Canonicity and Disease Ontologies
Ontologies provide biomedical researchers with an inventory of the universal features of reality across organisms, biomedical disciplines, and levels of granularity. In capturing what is universal, there is often a need to refer to what is prototypical, representative, true-by-default, and statistically expected. In other words, we often need a reference for canonical entities and relationships. Clinically speaking, canonical facts for human beings include: body temperature is 98.6 degrees Fahrenheit, pregnancy lasts nine months, and adults have 32 teeth. These are context-independent clinical expectations that are the result of broad scientific consensus. Ontologically speaking, there are no instances of canonical humans with canonical parts functioning in canonical ways. Nevertheless, the canonical representation serves as a useful and economical starting point for describing and understanding disease and other forms of departure from the norm. Treatment decisions are made on the basis of how (and to what extent) a patient deviates from a canonical life plan. Thus, a reasoner needs a coherent representation for the canonical that is compatible with biomedical ontologies.
If ontologies are to be used in service of computational reasoning (e.g., in clinical decision support), the notion of canonicity must be formalized and given a precise semantics. Some work has been done along these lines for anatomical ontologies , in which the range of quantified variables in logical formulae is restricted to anatomical entities. Such ontologies capture information about properly ordered parts undergoing proper functions, manifesting healthy dispositions, and playing proper roles. This approach can also be extended to disease ontologies, which capture disordered parts along with their associated malfunctioning, and the dispositions for disease that they give rise to. Clinical treatment is only possible because there are known patterns in how disorders become the physical basis for disease—essentially, canonical deviations from health. It is this sort of information that is covered by ontologies of disease and disorder. So, for example, my right arm currently resembles the human right arm as described in an anatomical reference. If I break my arm tomorrow, it may resemble a canonically fractured arm (if the fracture is of a known type). We cannot say that my arm is an instance of either the canonical human arm today or the canonical fractured arm tomorrow, but these reference points are essential for reasoning about my arm (as an instance of the universal arm) and its change of state. Comparing my arm to either of these references computationally amounts to using a similarity metric in a space of clinical measurements.

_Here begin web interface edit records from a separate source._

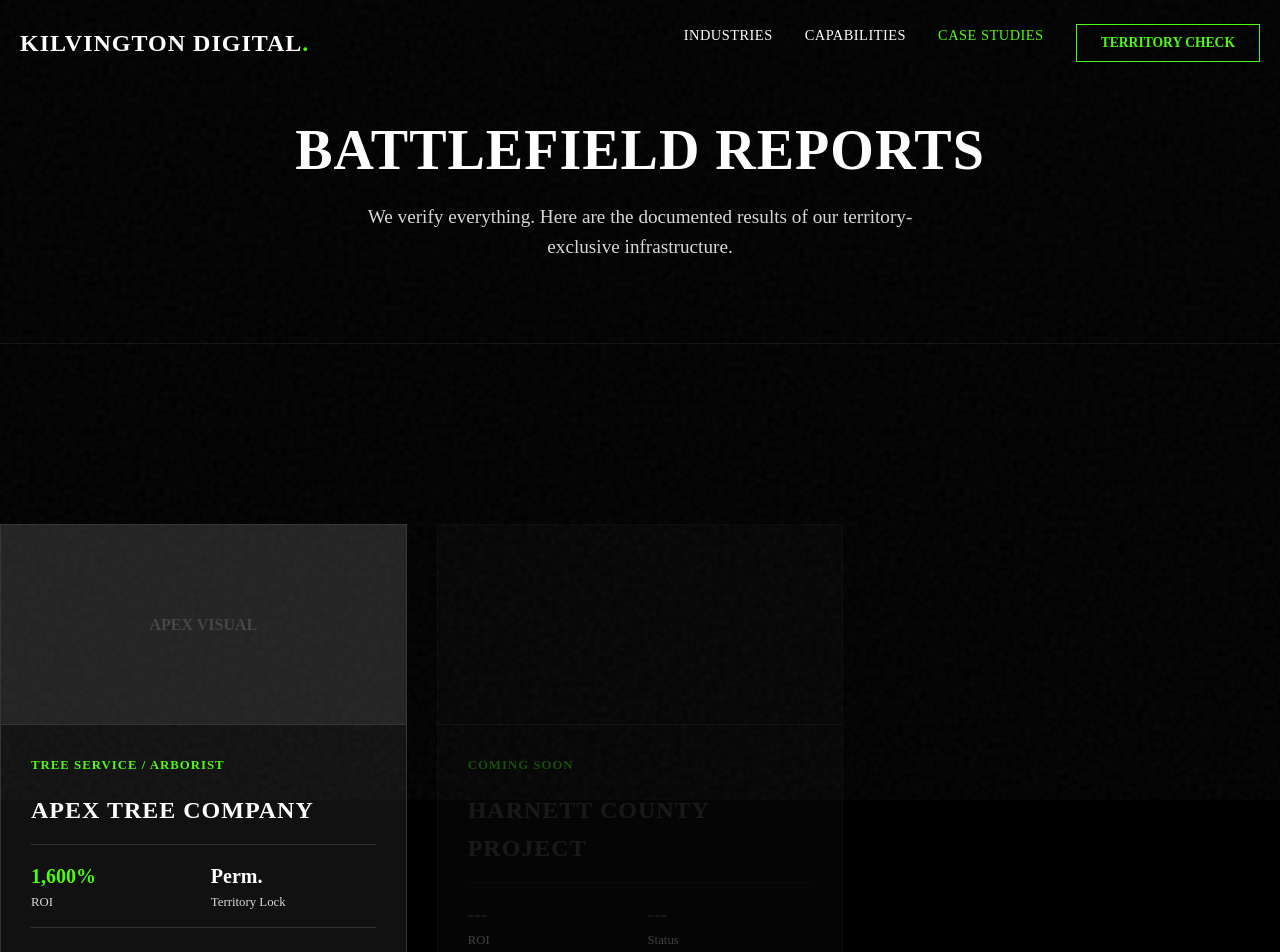
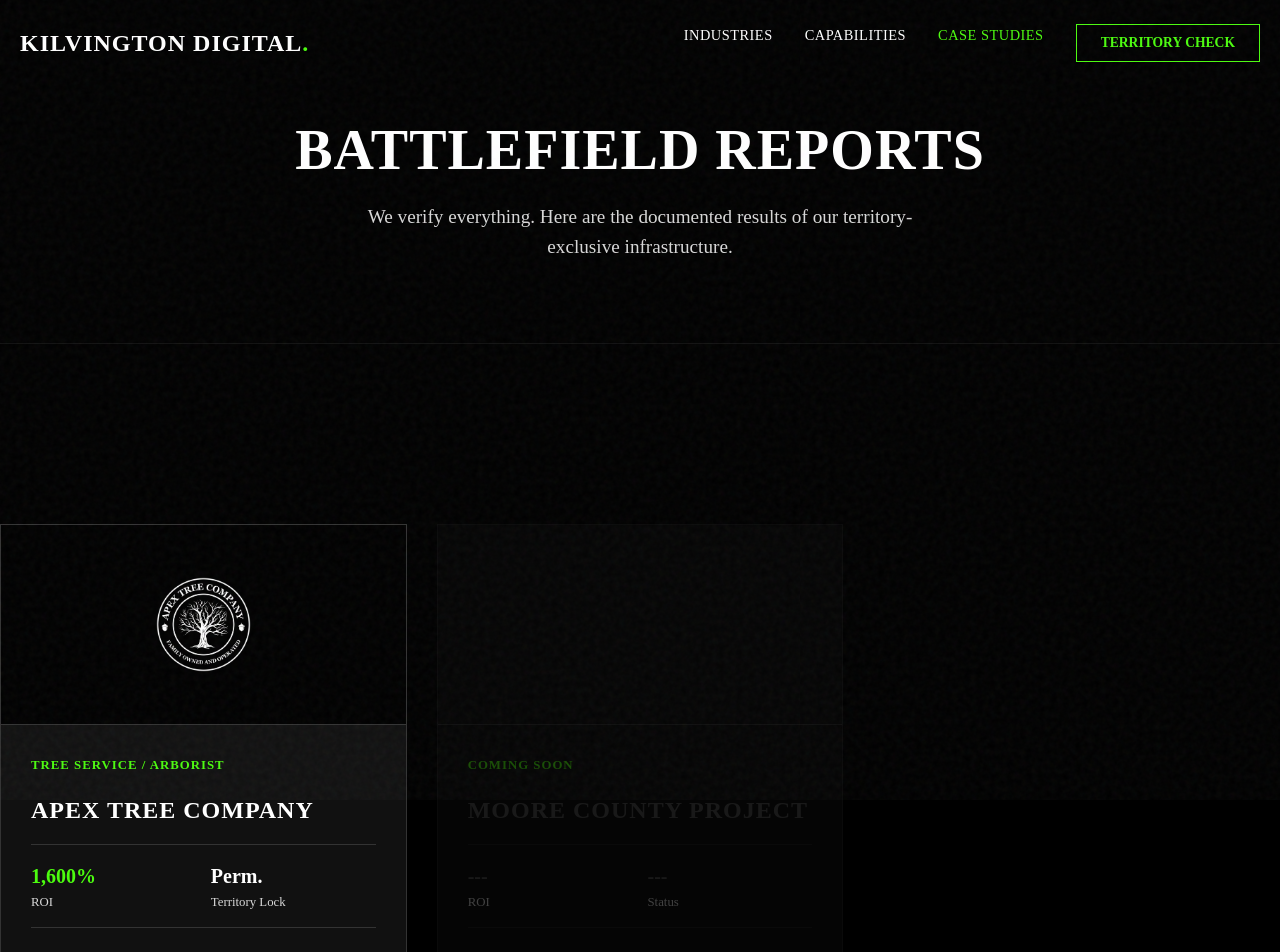
Before and after one commit to KilvingtonDigital/Kilvington-Digital-Marketing-Website, a Next.js app: page /case-studies in a window 1280 px wide. Shown: the top 952 px of the page. Built offline with nearby package versions, Linux system fonts and the light colour scheme.

Commit message:
Switch placeholder project from Harnett to Moore County per user strategy

```diff
--- a/src/app/ai-context/page.tsx
+++ b/src/app/ai-context/page.tsx
@@ -104,7 +104,7 @@
                             </ul>
                         </div>
                         <div>
-                            <h4 style={{ borderBottom: '1px solid #333' }}>HARNETT COUNTY (SAMPLE):</h4>
+                            <h4 style={{ borderBottom: '1px solid #333' }}>MOORE COUNTY (SAMPLE):</h4>
                             <ul style={{ fontSize: '0.85rem', listStyle: 'none', padding: 0 }}>
                                 <li>Tree Service: <span style={{ color: 'var(--c-green-acid)' }}>OPEN</span></li>
                                 <li>Fence Installation: <span style={{ color: 'var(--c-green-acid)' }}>OPEN</span></li>
--- a/src/app/case-studies/page.tsx
+++ b/src/app/case-studies/page.tsx
@@ -1,5 +1,6 @@
 import type { Metadata } from 'next';
 import Link from 'next/link';
+import Image from 'next/image';
 import styles from './case-studies.module.css';
 
 export const metadata: Metadata = {
@@ -23,11 +24,13 @@
                 <div className={styles.grid}>
                     {/* Case Study Card 1: Apex Tree */}
                     <div className={styles.card}>
-                        <div className={styles.cardImage}>
-                            {/* Placeholder for image, or we could use next/image if we had one.
-                                Using text for now to keep it clean without broken images.
-                            */}
-                            <span style={{ color: '#444', fontWeight: 'bold' }}>APEX VISUAL</span>
+                        <div className={styles.cardImage} style={{ position: 'relative', background: '#000' }}>
+                            <Image
+                                src="/images/case-studies/apex-tree-logo.png"
+                                alt="Apex Tree Company Logo"
+                                fill
+                                style={{ objectFit: 'contain', padding: '40px' }}
+                            />
                         </div>
                         <div className={styles.cardContent}>
                             <div className={styles.industryTag}>Tree Service / Arborist</div>
@@ -55,7 +58,7 @@
                         <div className={styles.cardImage} style={{ background: '#111' }}></div>
                         <div className={styles.cardContent}>
                             <div className={styles.industryTag}>Coming Soon</div>
-                            <h2 className={styles.cardTitle} style={{ color: '#555' }}>Harnett County Project</h2>
+                            <h2 className={styles.cardTitle} style={{ color: '#555' }}>Moore County Project</h2>
                             <div className={styles.cardStats} style={{ borderColor: '#222' }}>
                                 <div className={styles.stat}>
                                     <span className={styles.statValue} style={{ color: '#555' }}>---</span>
```
Also changed, not shown: public/images/case-studies/apex-tree-logo.png (added).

Ontologies must include definitions for what these measurements are measurements of.
If I break my arm in a way that has never been clinically observed; or after treatment, my arm fracture worsens, does not heal in the expected amount of time, or does not heal at all, these would be non-canonical deviations from health, treatment, and recovery. Such instances can then be compared with a canonical reference regarding the clinical expectation. Non-canonical deviations, then, can serve as important signposts of unknown diseases or disorders, unsuccessful treatments, or erroneous outlier data.
Without a formal description of the canonical, a computational reasoner can only compare instance data to more instance data. This may be fine if the instances are sufficiently large in number and are drawn from a sufficiently representative population, but this is often an idealized situation. A reasoner who is given a dataset of human arms fractured playing football will not compute a sufficiently general prototype of a fractured arm because the instances are more likely to be the same sorts of high impact fractures. Such a reasoner would ignore the existing general knowledge about different types of arm fractures and the relations between them. Canonical entities serve as a compact summarization of general knowledge. They enhance ontologies by providing a baseline from which a deviation can be logically described, quantified, and measured.
 Neuhaus, Fabian and Barry Smith (2007), “Modeling Principles and Methodologies—Relations in Anatomical Ontologies”, in Albert Burger, Duncan Davidson, and Richard Baldock (Eds) Anatomy Ontologies for Bioinformatics: Principles and Practice (Springer: New York), p. 289-306. n
Albert Goldfain, PhD, is a researcher for Blue Highway, LLC. [www.blue-highway.com]. He is currently working as a postdoctoral associate on the Infectious Disease Ontology [www.infectiousdiseaseontology.org].